"It was getting ridiculous and you can’t go on with no ammunition. I was one of the hardest punchers ever known but if the hands are quite brittle and you do damage, then it’s hard to carry on."
There were a number of reasons why my suspicions were aroused concerning Hamed’s lack of activity after the win over Calvo, and it was not just because he stunk out the London Arena with arguably the worst performance of his 37 fight career.

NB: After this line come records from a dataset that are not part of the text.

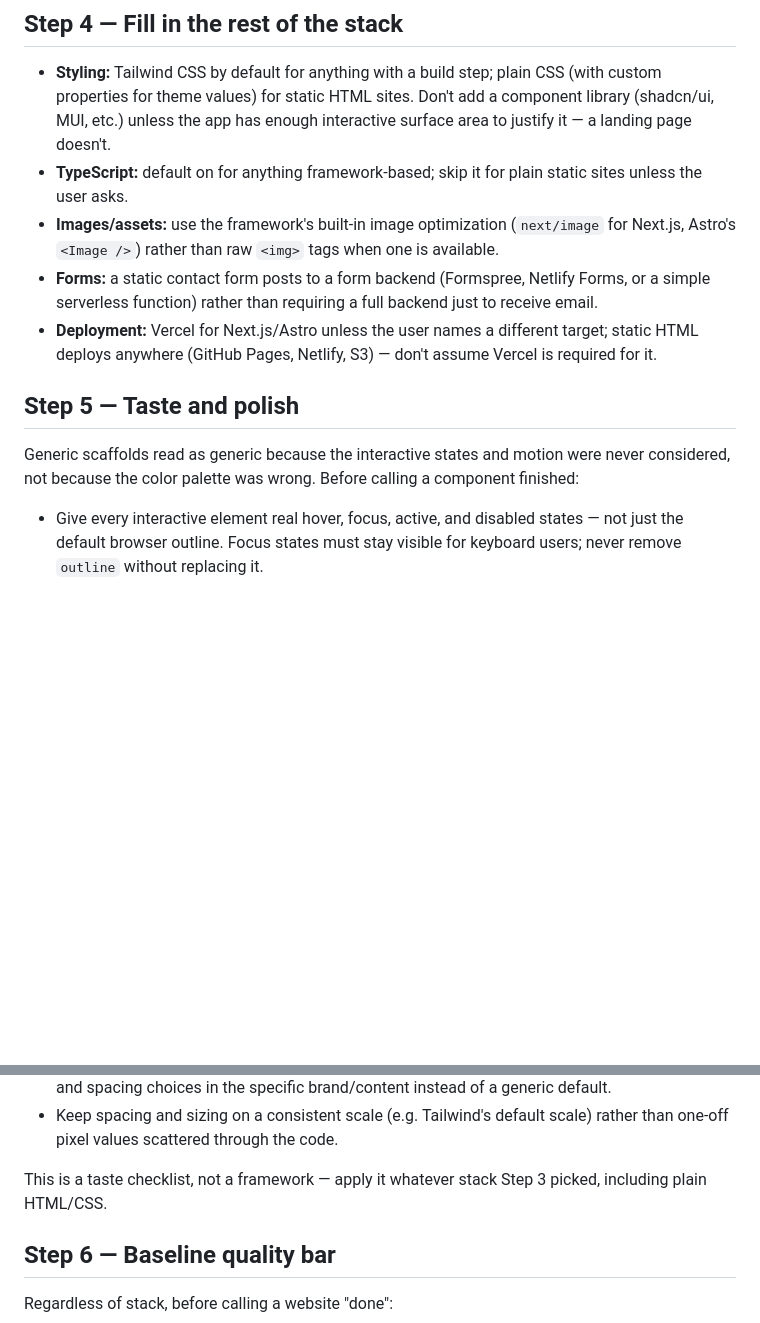
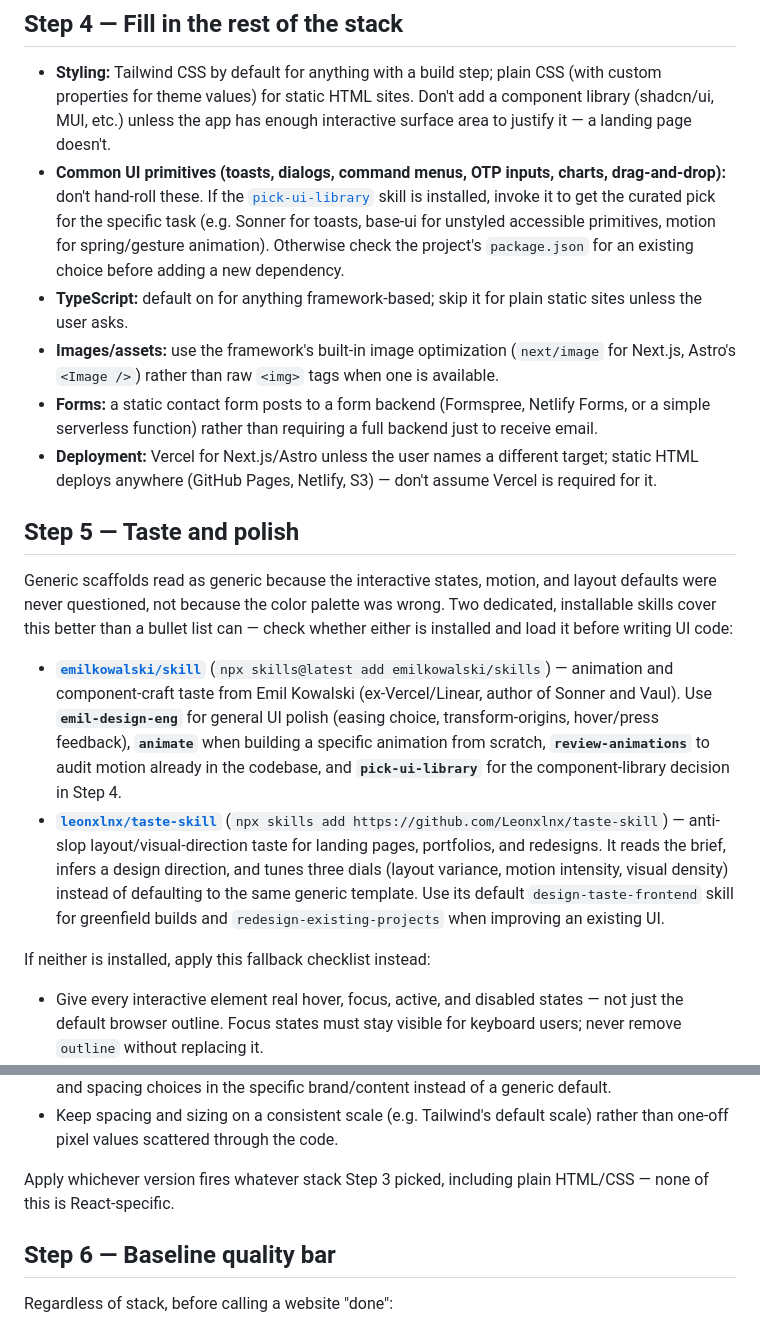
Before and after one commit to bocimayer/ai-era-engineering-skills, a Markdown page: skills/website-builder/SKILL.md, 2 parts joined by grey strips. Rendered like a GitHub page; blank space fills up the shorter version.

Commit message:
Reference real taste/animation skills instead of ad-hoc checklist
Verified two public, installable skill packages (emilkowalski/skill and
leonxlnx/taste-skill) and pointed Step 4/5 at their specific skills
(pick-ui-library, emil-design-eng, animate, review-animations,
design-taste-frontend) instead of hand-writing taste rules, keeping the
old checklist only as a fallback for when neither is installed.

Co-Authored-By: Claude Sonnet 5 <noreply@anthropic.com>
Claude-Session: https://claude.ai/code/session_019b8DFvzUakrzskVhuD3fx4

```diff
--- a/skills/website-builder/SKILL.md
+++ b/skills/website-builder/SKILL.md
@@ -68,6 +68,13 @@ the opposite mistake.
   plain CSS (with custom properties for theme values) for static HTML sites.
   Don't add a component library (shadcn/ui, MUI, etc.) unless the app has
   enough interactive surface area to justify it — a landing page doesn't.
+- **Common UI primitives (toasts, dialogs, command menus, OTP inputs,
+  charts, drag-and-drop):** don't hand-roll these. If the
+  [`pick-ui-library`](https://github.com/emilkowalski/skill) skill is
+  installed, invoke it to get the curated pick for the specific task
+  (e.g. Sonner for toasts, base-ui for unstyled accessible primitives,
+  motion for spring/gesture animation). Otherwise check the project's
+  `package.json` for an existing choice before adding a new dependency.
 - **TypeScript:** default on for anything framework-based; skip it for
   plain static sites unless the user asks.
 - **Images/assets:** use the framework's built-in image optimization
@@ -82,9 +89,30 @@ the opposite mistake.
 
 ## Step 5 — Taste and polish
 
-Generic scaffolds read as generic because the interactive states and motion
-were never considered, not because the color palette was wrong. Before
-calling a component finished:
+Generic scaffolds read as generic because the interactive states, motion,
+and layout defaults were never questioned, not because the color palette was
+wrong. Two dedicated, installable skills cover this better than a bullet
+list can — check whether either is installed and load it before writing UI
+code:
+
+- **[`emilkowalski/skill`](https://github.com/emilkowalski/skill)**
+  (`npx skills@latest add emilkowalski/skills`) — animation and
+  component-craft taste from Emil Kowalski (ex-Vercel/Linear, author of
+  Sonner and Vaul). Use **`emil-design-eng`** for general UI polish
+  (easing choice, transform-origins, hover/press feedback), **`animate`**
+  when building a specific animation from scratch, **`review-animations`**
+  to audit motion already in the codebase, and **`pick-ui-library`** for
+  the component-library decision in Step 4.
+- **[`leonxlnx/taste-skill`](https://github.com/leonxlnx/taste-skill)**
+  (`npx skills add https://github.com/Leonxlnx/taste-skill`) — anti-slop
+  layout/visual-direction taste for landing pages, portfolios, and
+  redesigns. It reads the brief, infers a design direction, and tunes
+  three dials (layout variance, motion intensity, visual density) instead
+  of defaulting to the same generic template. Use its default
+  `design-taste-frontend` skill for greenfield builds and
+  `redesign-existing-projects` when improving an existing UI.
+
+If neither is installed, apply this fallback checklist instead:
 
 - Give every interactive element real hover, focus, active, and disabled
   states — not just the default browser outline. Focus states must stay
@@ -103,8 +131,8 @@ calling a component finished:
 - Keep spacing and sizing on a consistent scale (e.g. Tailwind's default
   scale) rather than one-off pixel values scattered through the code.
 
-This is a taste checklist, not a framework — apply it whatever stack Step 3
-picked, including plain HTML/CSS.
+Apply whichever version fires whatever stack Step 3 picked, including plain
+HTML/CSS — none of this is React-specific.
 
 ## Step 6 — Baseline quality bar
 
```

No, I vividly remember being ringside that particular night on May 18, 2002 and rather conveniently overheard Hamed confide to promoter Barry Hearn that ‘my hands are f**ked’. As Hamed walked down the steps from the ring he whispered into Hearn’s ear, ‘my hands are f**ked, there’s just nothing there’.
It all makes perfect sense when you think about it because although Hamed was gifted with lightening fast reflexes, especially in the early days, he possessed even greater fire power in those fists he aptly named ‘Rocket Launchers’. Think about it? 31 ko’s from 37 fights. At just 5ft 4 and 9st Hamed hit harder than some world class welterweights. In fact he probably knocked out more fighters with a single shot than any other British boxer so its no wonder those fists ended up being damaged beyond repair.
As mentioned earlier Hamed has never officially retired but after piling on the weight, settling more and more into family life and the fact he has now come clean about his damaged hands I think we can safely assume he will never fight again.
Naseem Hamed may not have been the most popular British boxer in history but one could argue that pound for pound he was one of the hardest hitters.
August 31, 2009